I recently attended a 3-day coaching institute, Coaching for Greater Effectiveness, at the Center for Creative Leadership. It was a highly effective learning experience that covered CCL’s process for becoming a successful coach. The workshop focused on their coaching model, RACSR (Relationship, Assessment, Challenge, Support, and Results). We were introduced to each of the components of the model that helps coaches understand, give effective feedback, and help the person being coached move from conversation to action. The institute was organized to include a great deal of practice time in our coaching groups led by an experienced executive coach. The structure was well suited to learning and applying the RACSR model
With respect to giving effective feedback, we were introduced to ten common mistakes coaches generally make when giving feedback. The mistakes are:
- the feedback judges individuals not actions (judgment feedback puts people on the defensive)
- the feedback is too vague (the feedback doesn’t guide their actions towards new behaviors to improve)
- the feedback speaks to what others think (leaves people wondering about where the feedback has come from)
- the feedback that challenges is sandwiched (challenging or negative feedback gets sandwiched between positive feedback and is lost)
- the feedback is exaggerated by generalities (“always” or “never”)
- the feedback projects a motive behind the behaviors witnessed
- the person giving feedback goes on too long (when giving feedback make it specific and concise, focusing on observations you made)
- The feedback is associated with a threat (”if you don’t do this, then this will happen.”)
- the feedback is laced with humor (use humor sparingly)
- the feedback is offered as a question not a statement of observation (questions can be too indirect)
In order to minimize making these mistakes they introduced us to the SBI model for giving feedback. Situation, Behavior, and Impact (SBI) model provides a structure to give feedback that focuses on behavior’s the impact they have on others. SBI is a simple process that provides direct feedback: the person captures and clarifies the situation, describes the specific behaviors and explains the impact of the behaviors. We were able to practice this technique in our coaching groups to great effectiveness. Using the SBI tool can be one way to avoid many of the mistakes coaches make.
Applying the structure of the RACSR model to a coaching relationship helps the coach focus on building the relationship, assessing what the person being coached wants to work on, challenging the person to move deeper into their work, supporting the person throughout the process, and helping the person move from thinking to action. While the coaching cycle doesn’t have to go in that specific order, the model does make sense when you think about helping someone grow.
If you don’t currently use a coaching model, RACSR and SBI are two tools to think about using. At Westminster, we have also been actively engaged in learning and using Elena Aguilar’s Art of Coaching process, as well as her Art of Coaching Teams process for team development. Aguilar describes her coaching model as transformative coaching, built somewhat from Robert Hargrove’s work, Masterful Coaching.
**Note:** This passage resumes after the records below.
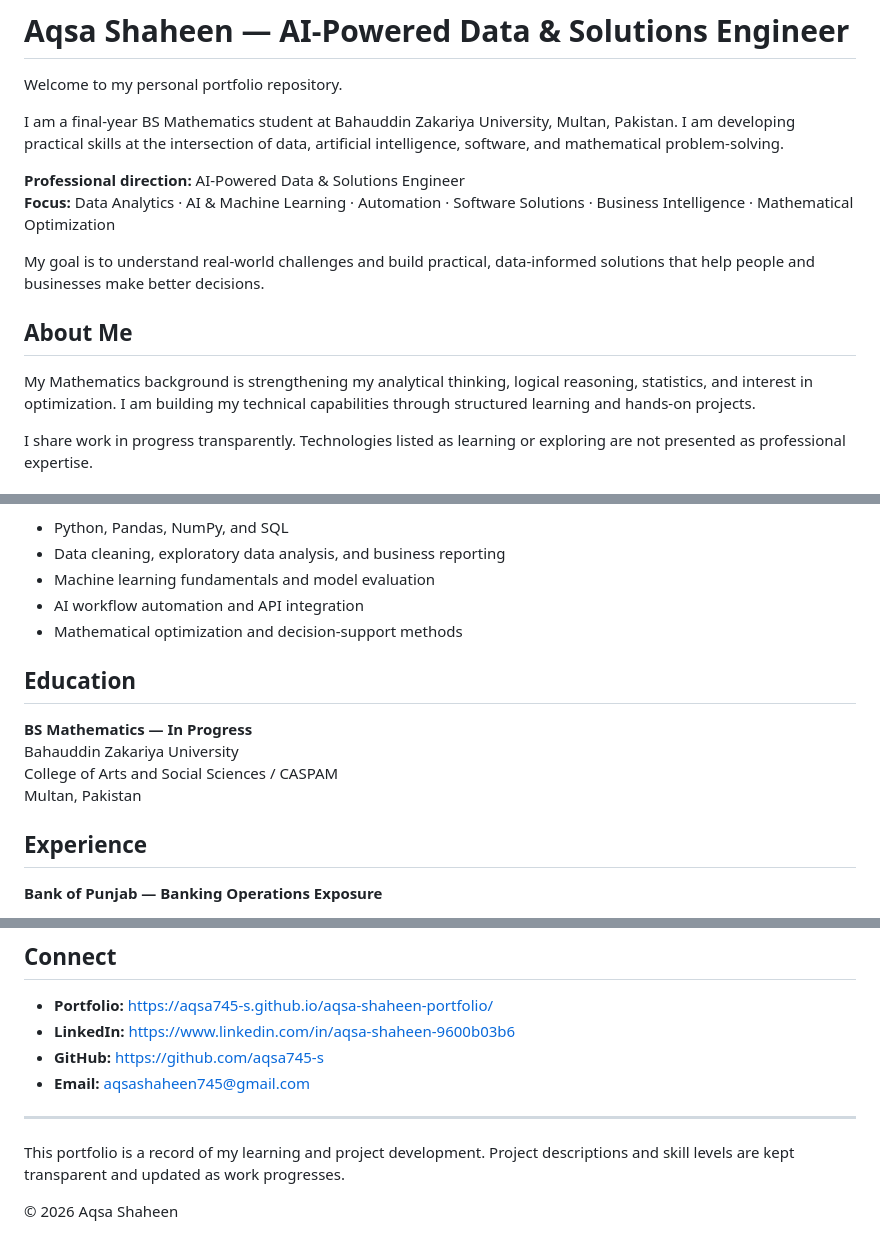
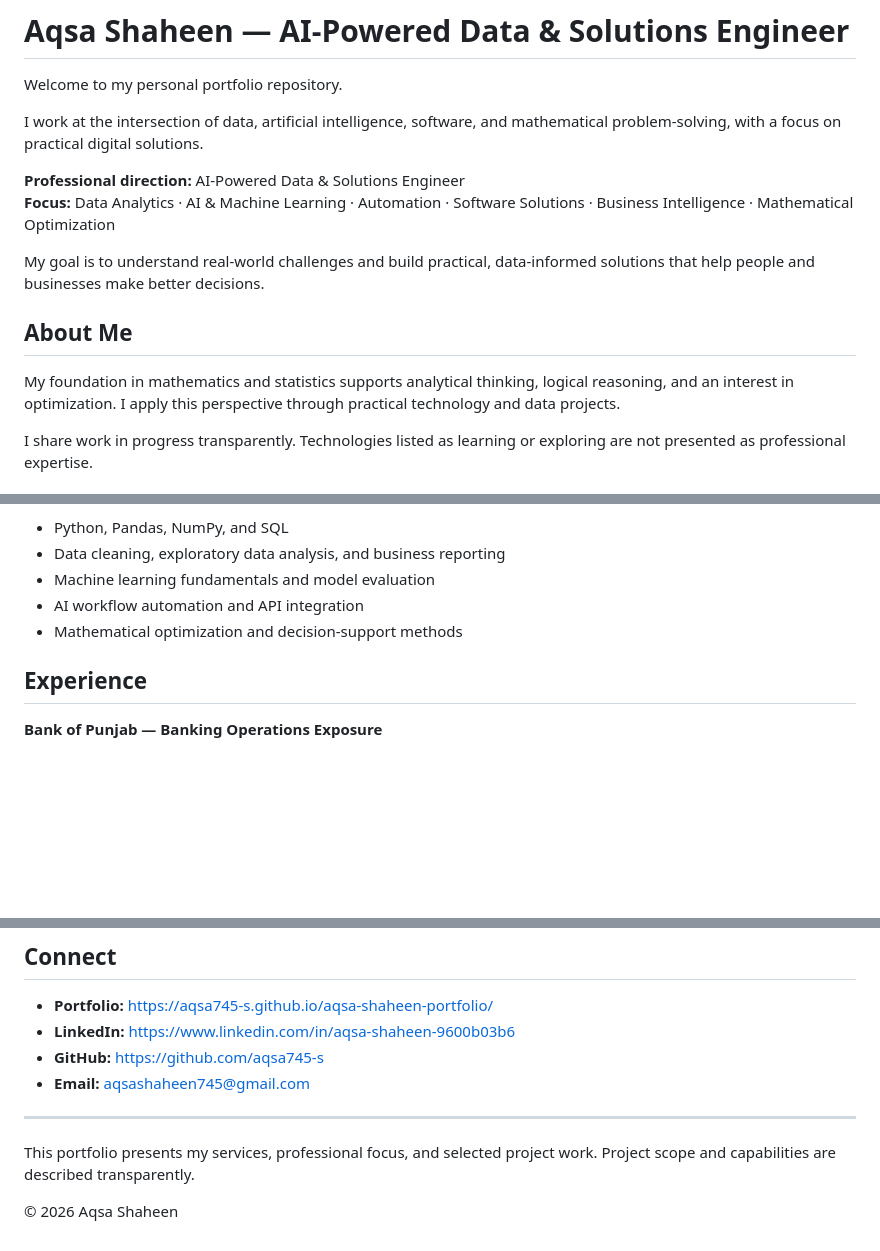
Before and after one commit to aqsa745-s/aqsa-shaheen-portfolio, a Markdown page: readme.md, 3 parts joined by grey strips. Drawn GitHub-style; blank space fills up the shorter version.

Commit message:
Align README with professional portfolio positioning

```diff
--- a/readme.md
+++ b/readme.md
@@ -2,7 +2,7 @@
 
 Welcome to my personal portfolio repository.
 
-I am a final-year BS Mathematics student at Bahauddin Zakariya University, Multan, Pakistan. I am developing practical skills at the intersection of data, artificial intelligence, software, and mathematical problem-solving.
+I work at the intersection of data, artificial intelligence, software, and mathematical problem-solving, with a focus on practical digital solutions.
 
 **Professional direction:** AI-Powered Data & Solutions Engineer
 **Focus:** Data Analytics · AI & Machine Learning · Automation · Software Solutions · Business Intelligence · Mathematical Optimization
@@ -11,7 +11,7 @@ My goal is to understand real-world challenges and build practical, data-informe
 
 ## About Me
 
-My Mathematics background is strengthening my analytical thinking, logical reasoning, statistics, and interest in optimization. I am building my technical capabilities through structured learning and hands-on projects.
+My foundation in mathematics and statistics supports analytical thinking, logical reasoning, and an interest in optimization. I apply this perspective through practical technology and data projects.
 
 I share work in progress transparently. Technologies listed as learning or exploring are not presented as professional expertise.
 
@@ -59,13 +59,6 @@ A learning project focused on presenting a bank account-opening process through
 - AI workflow automation and API integration
 - Mathematical optimization and decision-support methods
 
-## Education
-
-**BS Mathematics — In Progress**
-Bahauddin Zakariya University
-College of Arts and Social Sciences / CASPAM
-Multan, Pakistan
-
 ## Experience
 
 **Bank of Punjab — Banking Operations Exposure**
@@ -81,6 +74,6 @@ Practical exposure to branch banking operations, including customer dealing, acc
 
 ---
 
-This portfolio is a record of my learning and project development. Project descriptions and skill levels are kept transparent and updated as work progresses.
+This portfolio presents my services, professional focus, and selected project work. Project scope and capabilities are described transparently.
 
 © 2026 Aqsa Shaheen
```
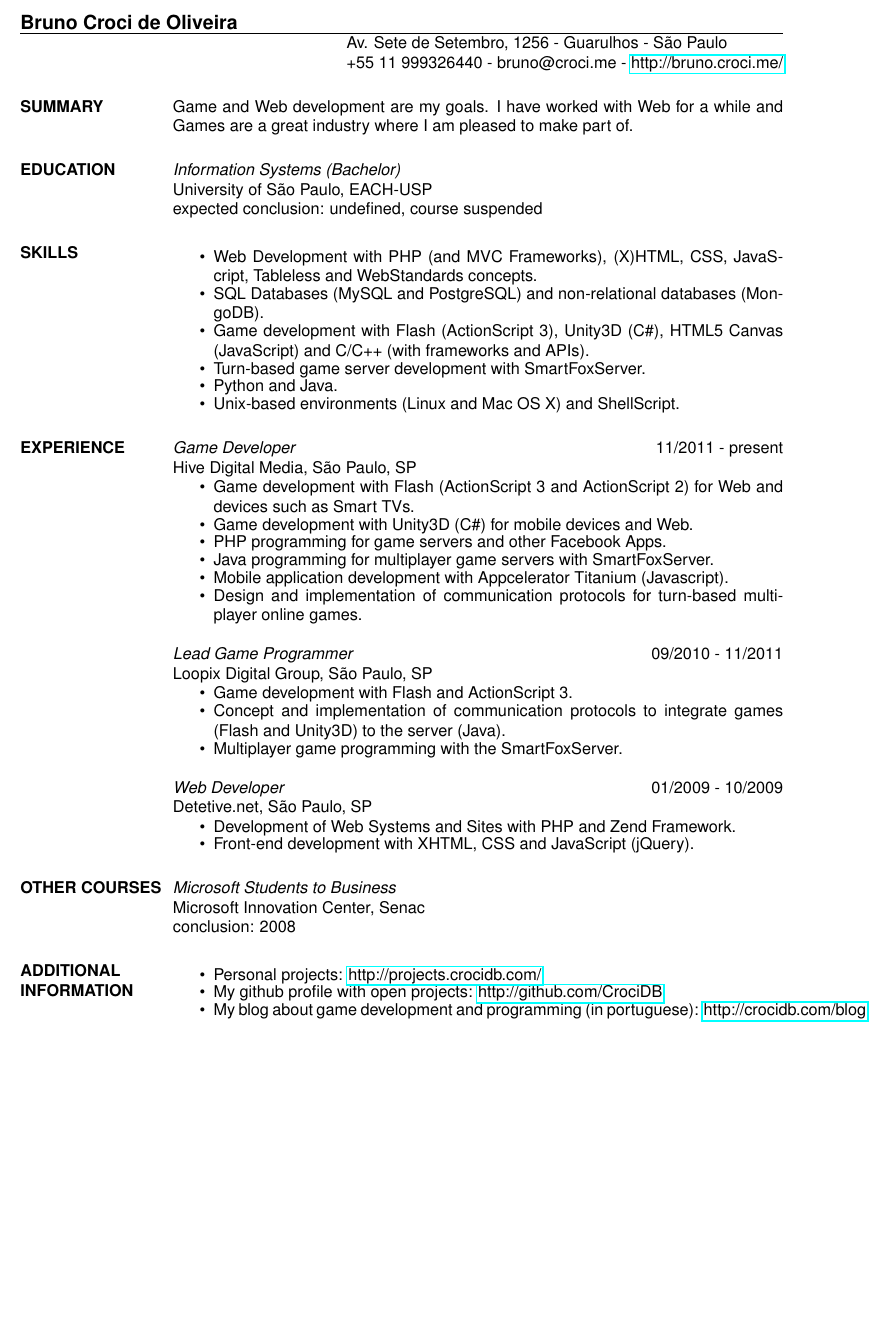
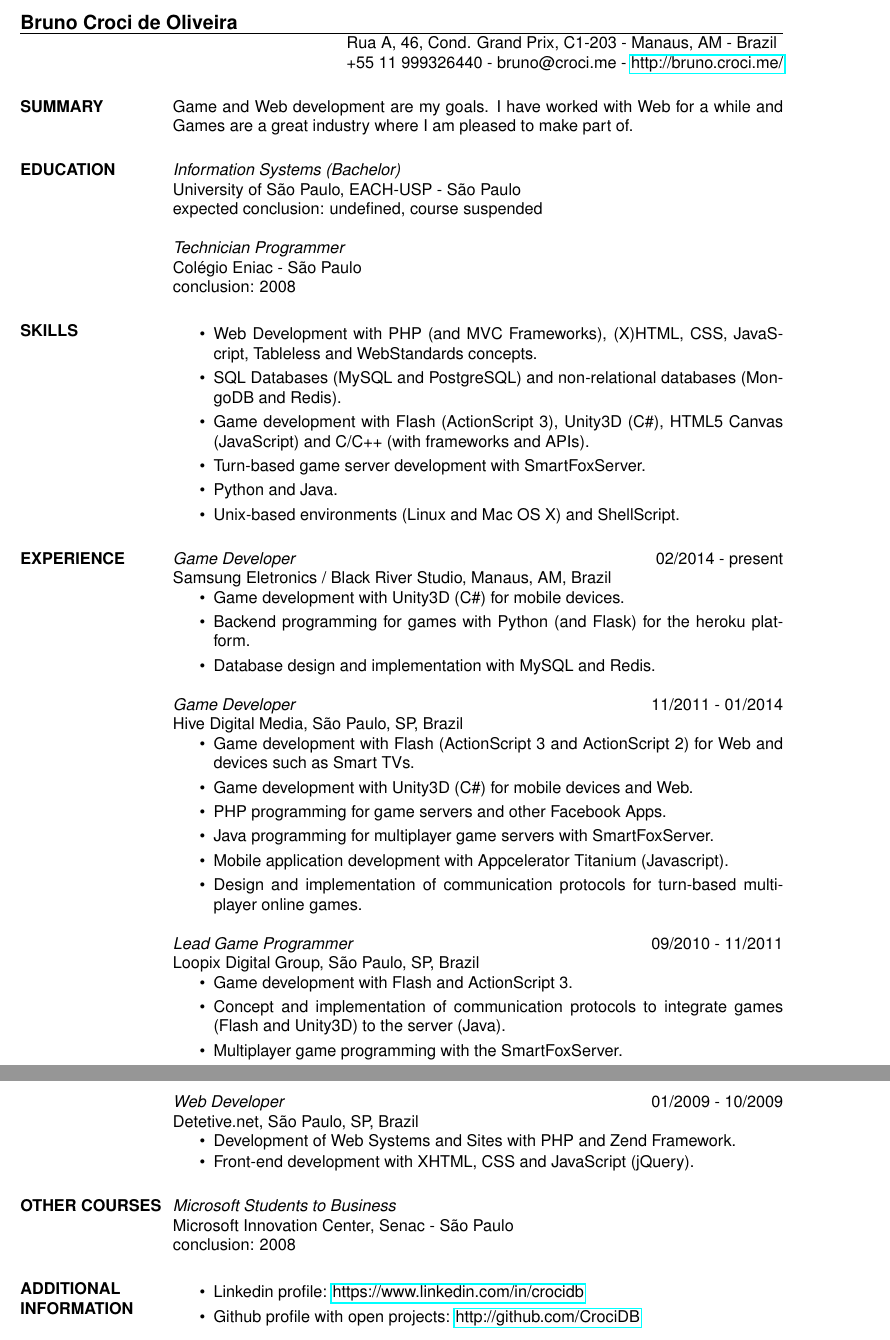
Before and after one commit to CrociDB/crocidb-resume, a LaTeX CV (resume-en.tex): part of the page before the commit and two parts of pages 1 and 2 of 2 after it, the two joined at a grey line, cut so that both start at the same text, the shorter picture padded with empty space. Compiled offline with pdfLaTeX.

Commit message:
changed sometime ago

```diff
--- a/resume-en.tex
+++ b/resume-en.tex
@@ -13,7 +13,7 @@
 
 \name{Bruno Croci de Oliveira}
 
-\address{Av. Sete de Setembro, 1256 - Guarulhos - São Paulo}
+\address{Rua A, 46, Cond. Grand Prix, C1-203 - Manaus, AM - Brazil}
 \address{+55 11 999326440 - bruno@croci.me - \href{http://bruno.croci.me/}{http://bruno.croci.me/}}
 
 
@@ -23,14 +23,18 @@
 
 
 \section{EDUCATION} {\sl Information Systems (Bachelor)} \\
-                University of São Paulo, EACH-USP \\
+                University of São Paulo, EACH-USP - São Paulo \\
                 expected conclusion: undefined, course suspended
 
+		{\sl Technician Programmer} \\
+                Colégio Eniac - São Paulo \\
+                conclusion: 2008
 
-\section{SKILLS} \begin{itemize}  \itemsep -3pt
+
+\section{SKILLS} \begin{itemize}  \itemsep 1pt
                  \item Web Development with PHP (and MVC Frameworks), (X)HTML, CSS, JavaScript,
                        Tableless and WebStandards concepts.
-                 \item SQL Databases (MySQL and PostgreSQL) and non-relational databases (MongoDB).
+                 \item SQL Databases (MySQL and PostgreSQL) and non-relational databases (MongoDB and Redis).
                  \item Game development with Flash (ActionScript 3), Unity3D (C\#),
                        HTML5 Canvas (JavaScript) and C/C++ (with frameworks and APIs).
                  \item Turn-based game server development with SmartFoxServer.
@@ -38,9 +42,17 @@
                  \item Unix-based environments (Linux and Mac OS X) and ShellScript.
                  \end{itemize}
 
-\section{EXPERIENCE} {\sl Game Developer} \hfill 11/2011 - present \\
-                Hive Digital Media, São Paulo, SP
-                 \begin{itemize}  \itemsep -3pt
+\section{EXPERIENCE} {\sl Game Developer} \hfill 02/2014 - present \\
+                Samsung Eletronics / Black River Studio, Manaus, AM, Brazil
+                 \begin{itemize}  \itemsep 1pt
+                 \item Game development with Unity3D (C\#) for mobile devices.
+		 \item Backend programming for games with Python (and Flask) for the heroku platform.
+                 \item Database design and implementation with MySQL and Redis.
+                 \end{itemize}
+
+		{\sl Game Developer} \hfill 11/2011 - 01/2014 \\
+                Hive Digital Media, São Paulo, SP, Brazil
+                 \begin{itemize}  \itemsep 1pt
                  \item Game development with Flash (ActionScript 3 and ActionScript 2) for Web and devices such as Smart TVs.
 		 \item Game development with Unity3D (C\#) for mobile devices and Web.
                  \item PHP programming for game servers and other Facebook Apps.
@@ -49,32 +61,31 @@
                  \item Design and implementation of communication protocols for turn-based multiplayer online games.
                  \end{itemize}
 
-                 {\sl Lead Game Programmer} \hfill 09/2010 - 11/2011 \\
-                Loopix Digital Group, São Paulo, SP
-                 \begin{itemize}  \itemsep -3pt
+                {\sl Lead Game Programmer} \hfill 09/2010 - 11/2011 \\
+                Loopix Digital Group, São Paulo, SP, Brazil
+                 \begin{itemize}  \itemsep 1pt
                  \item Game development with Flash and ActionScript 3.
                  \item Concept and implementation of communication protocols to integrate games (Flash and Unity3D) to the server (Java).
                  \item Multiplayer game programming with the SmartFoxServer.
                  \end{itemize}
 
                 {\sl Web Developer} \hfill 01/2009 - 10/2009 \\
-                Detetive.net, São Paulo, SP
-                 \begin{itemize}  \itemsep -3pt
+                Detetive.net, São Paulo, SP, Brazil
+                 \begin{itemize}  \itemsep -1pt
                  \item Development of Web Systems and Sites with PHP and Zend Framework.
                  \item Front-end development with XHTML, CSS and JavaScript (jQuery).
                  \end{itemize}
 
 \section{OTHER COURSES}
            {\sl Microsoft Students to Business} \\
-                Microsoft Innovation Center, Senac \\
+                Microsoft Innovation Center, Senac - São Paulo \\
                 conclusion: 2008
 
 
 \section{ADDITIONAL \\ INFORMATION}
-            \begin{itemize}  \itemsep -3pt
-            \item Personal projects: \href{http://projects.crocidb.com/}{http://projects.crocidb.com/}
-            \item My github profile with open projects: \href{http://github.com/CrociDB}{http://github.com/CrociDB}
-            \item My blog about game development and programming (in portuguese): \href{http://crocidb.com/blog}{http://crocidb.com/blog}
+            \begin{itemize}  \itemsep 1pt
+            \item Linkedin profile: \href{https://www.linkedin.com/in/crocidb}{https://www.linkedin.com/in/crocidb}
+            \item Github profile with open projects: \href{http://github.com/CrociDB}{http://github.com/CrociDB}
             \end{itemize}
 
 
```
Also changed, not shown: resume-ptBR.tex (+25 -11 lines).
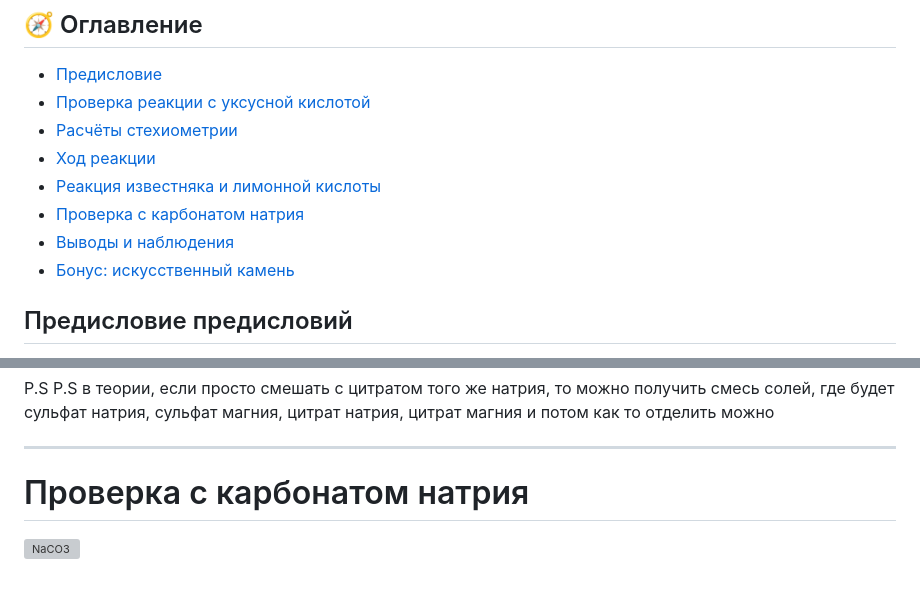
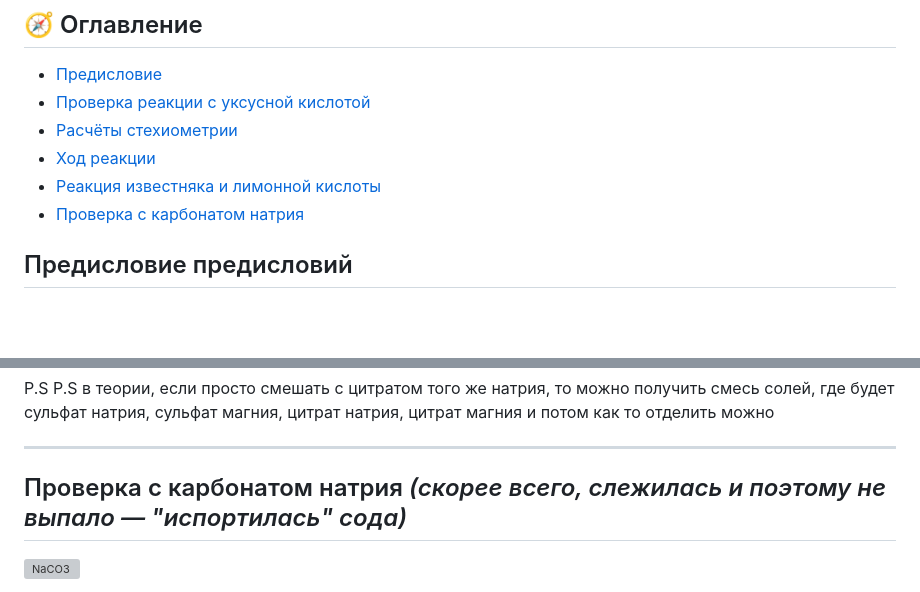
Before and after one commit to wipedlifepotato/wipedlifepotato.github.io, a Markdown page: experimentAceMg.md, 2 parts joined by grey strips. GitHub-like rendering; blank space fills up the shorter version; grey boxes are pictures that could not be loaded.

Commit message:
table of content

```diff
--- a/experimentAceMg.md
+++ b/experimentAceMg.md
@@ -10,8 +10,6 @@ title: (часть 1) Попытка получения обменной реа
 - [Ход реакции](#ход-реакции)
 - [Реакция известняка и лимонной кислоты](#реакция-известняка-и-лимонной-кислоты)
 - [Проверка с карбонатом натрия](#проверка-с-карбонатом-натрия)
-- [Выводы и наблюдения](#выводы-и-наблюдения)
-- [Бонус: искусственный камень](#бонус-искусственный-камень)
 
 ## Предисловие предисловий
 
@@ -179,7 +177,7 @@ TODO: Проверить с переизбытком ацетата кальци
 P.S P.S в теории, если просто смешать с цитратом того же натрия, то можно получить смесь солей, где будет сульфат натрия, сульфат магния, цитрат натрия, цитрат магния и потом как то отделить можно
 
 ---
-# Проверка с карбонатом натрия
+## Проверка с карбонатом натрия *(скорее всего, слежилась и поэтому не выпало — "испортилась" сода)*
 ![NaCO3](experimets/AceMg/NaCO3.jpg)
 
 Взял углекислый натрий (Какой-то испорченный попался, во второй части нормальный. Тут сам не знаю почему не получилось), он уже слежился, но должен подойти
```
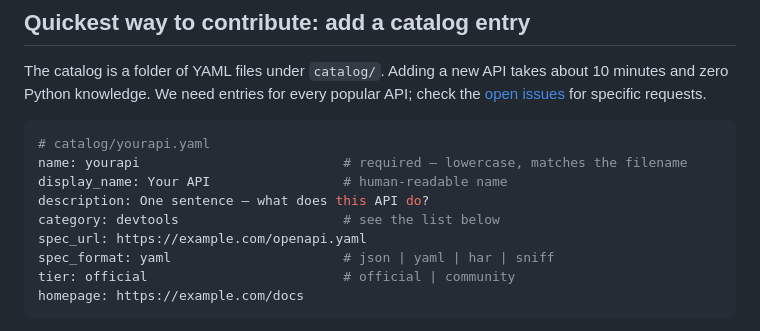
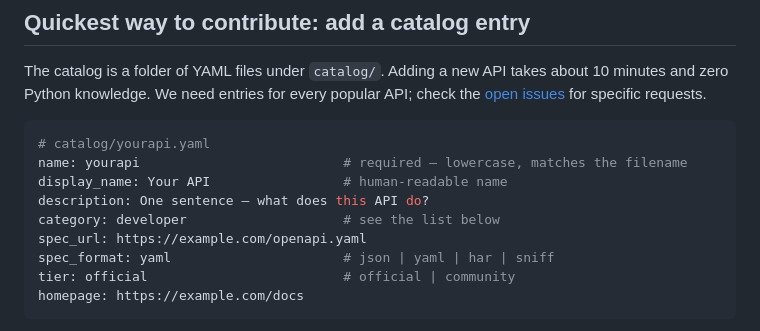
Before and after one commit to zanni098/DuckTap, a Markdown page: CONTRIBUTING.md, the part around the change. Rendered like a GitHub page.

Commit message:
docs: use a valid category in the CONTRIBUTING example
The sample recipe used category: devtools, which is not one of the 17
values the catalog recognises. #37 corrected the list below the example
but left the example itself wrong, so a contributor copying the block
verbatim still produced an entry that silently lands in the wrong
category.

```diff
--- a/CONTRIBUTING.md
+++ b/CONTRIBUTING.md
@@ -17,7 +17,7 @@ API; check the [open issues](https://github.com/zanni098/DuckTap/issues?q=is%3Ao
 name: yourapi                          # required — lowercase, matches the filename
 display_name: Your API                 # human-readable name
 description: One sentence — what does this API do?
-category: devtools                     # see the list below
+category: developer                    # see the list below
 spec_url: https://example.com/openapi.yaml
 spec_format: yaml                      # json | yaml | har | sniff
 tier: official                         # official | community
```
At this point in our school’s development, we are trying to blend the best of these different models into our coaching framework. The driver for us is to use coaching as a way to support faculty growth and development.